A group of 470 clinicians, mostly doctors and nurses, were surveyed on burnout. A whopping 70% reported experiencing the symptoms “considerably” or “a great deal”, while 90% agreed that it is a “public health crisis that demands urgent action”. But they were only asked about causes as they relate to technology, or at least that’s all they reported here. Still 89% identified tech as causing it through “burdensome or increased workload not related to patient care”.
Conclusions? You might have guessed: “The paper suggests three solutions to reduce the risk of clinical burnout: support proactive mental health treatment and support, improve EHR usability, and appoint an executive-level chief wellness officer.”
But 40% of respondents said neither of these would work, compared to 30% or less agreeing either of those three things would. The report also shows that we don’t “seek help” and wonders why. It deserves some credit for going on to discuss issues such as moral injury briefly, though with no data. Comments from individual respondents are given, the type that no administrator would respond to if brought to them by an underling.

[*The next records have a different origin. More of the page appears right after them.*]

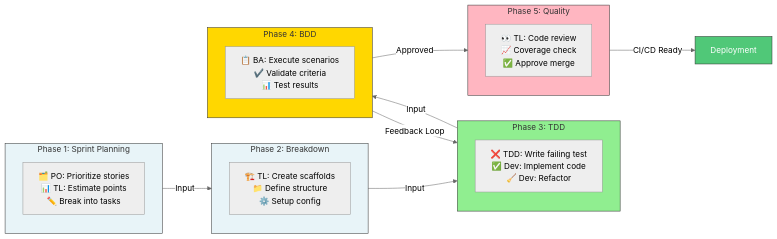
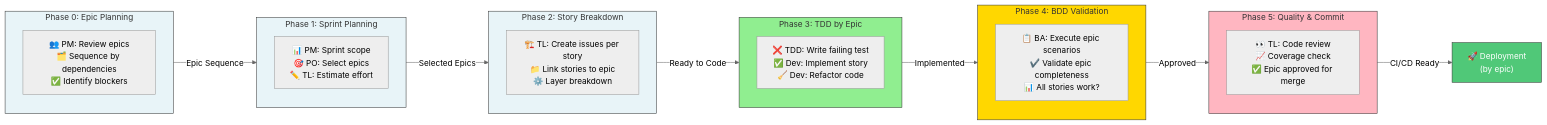
The sixth of 6 diagrams in project-template/.github/README.md (oboukhris-palo/training-day-3), drawn with Mermaid (neutral theme) before and after one commit. The commit also changed other lines of this file and 8 other files, not shown here.

Commit message:
feat: Enhance PM agent with Jira MCP integration for epic and user story management, workflow BDD enhancement

````diff
--- a/project-template/.github/README.md
+++ b/project-template/.github/README.md
@@ -239,36 +330,41 @@
 ```mermaid
 graph LR
-    subgraph Phase1 ["Phase 1: Sprint Planning"]
-        P1["🗂️ PO: Prioritize stories<br/>📊 TL: Estimate points<br/>✏️ Break into tasks"]
+    subgraph Phase0 ["Phase 0: Epic Planning"]
+        P0["👥 PM: Review epics<br/>🗂️ Sequence by dependencies<br/>✅ Identify blockers"]
     end
     
-    subgraph Phase2 ["Phase 2: Breakdown"]
-        P2["🏗️ TL: Create scaffolds<br/>📁 Define structure<br/>⚙️ Setup config"]
+    subgraph Phase1 ["Phase 1: Sprint Planning"]
+        P1["📊 PM: Sprint scope<br/>🎯 PO: Select epics<br/>✏️ TL: Estimate effort"]
     end
     
-    subgraph Phase3 ["Phase 3: TDD"]
-        P3["❌ TDD: Write failing test<br/>✅ Dev: Implement code<br/>🧹 Dev: Refactor"]
+    subgraph Phase2 ["Phase 2: Story Breakdown"]
+        P2["🏗️ TL: Create issues per story<br/>📁 Link stories to epic<br/>⚙️ Layer breakdown"]
     end
     
-    subgraph Phase4 ["Phase 4: BDD"]
-        P4["📋 BA: Execute scenarios<br/>✔️ Validate criteria<br/>📊 Test results"]
+    subgraph Phase3 ["Phase 3: TDD by Epic"]
+        P3["❌ TDD: Write failing test<br/>✅ Dev: Implement story<br/>🧹 Dev: Refactor code"]
     end
     
-    subgraph Phase5 ["Phase 5: Quality"]
-        P5["👀 TL: Code review<br/>📈 Coverage check<br/>✅ Approve merge"]
+    subgraph Phase4 ["Phase 4: BDD Validation"]
+        P4["📋 BA: Execute epic scenarios<br/>✔️ Validate epic completeness<br/>📊 All stories work?"]
     end
     
-    Phase1 -->|Input| Phase2
-    Phase2 -->|Input| Phase3
-    Phase3 -->|Input| Phase4
-    Phase4 -->|Feedback Loop| Phase3
+    subgraph Phase5 ["Phase 5: Quality & Commit"]
+        P5["👀 TL: Code review<br/>📈 Coverage check<br/>✅ Epic approved for merge"]
+    end
+    
+    Phase0 -->|Epic Sequence| Phase1
+    Phase1 -->|Selected Epics| Phase2
+    Phase2 -->|Ready to Code| Phase3
+    Phase3 -->|Implemented| Phase4
     Phase4 -->|Approved| Phase5
-    Phase5 -->|CI/CD Ready| CI["Deployment"]
+    Phase5 -->|CI/CD Ready| Deploy["🚀 Deployment<br/>(by epic)"]
     
+    style Phase0 fill:#E8F4F8,stroke:#333
     style Phase1 fill:#E8F4F8,stroke:#333
     style Phase2 fill:#E8F4F8,stroke:#333
     style Phase3 fill:#90EE90,stroke:#333
     style Phase4 fill:#FFD700,stroke:#333
     style Phase5 fill:#FFB6C1,stroke:#333
-    style CI fill:#50C878,stroke:#333,color:#fff
+    style Deploy fill:#50C878,stroke:#333,color:#fff
 ```
````
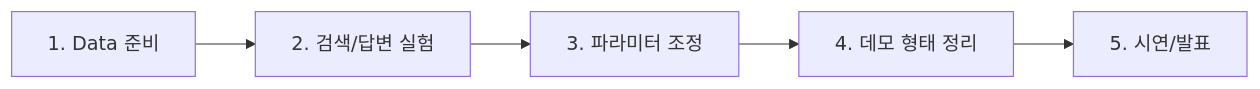
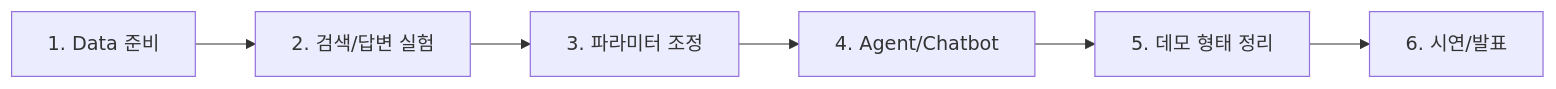
One commit to Codeit-Part3-6Team/Codeit-Part3-6Team-Project changed the diagram in docs/team/workflow.md. Above: the diagram before and after it, drawn with Mermaid. The commit also changed 19 other files, not shown here.

Commit message:
docs: 20개 문서 Agent/Chatbot 반영 — 경로 수정, 신규 모듈 추가, 산출물 갱신

````diff
--- a/docs/team/workflow.md
+++ b/docs/team/workflow.md
@@ -11,7 +11,8 @@
 ```mermaid
 flowchart LR
   A["1. Data 준비"] --> B["2. 검색/답변 실험"]
   B --> C["3. 파라미터 조정"]
-  C --> D["4. 데모 형태 정리"]
-  D --> E["5. 시연/발표"]
+  C --> D["4. Agent/Chatbot"]
+  D --> E["5. 데모 형태 정리"]
+  E --> F["6. 시연/발표"]
 ```
````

Basically, this was “A report for Healthcare Leaders”, as the title says, because everyone else already knows what the problems are. And yet they hid the essential findings from them by reiterating the usual suggestions from the burnout industry, unrelated to the data presented. And the games continue.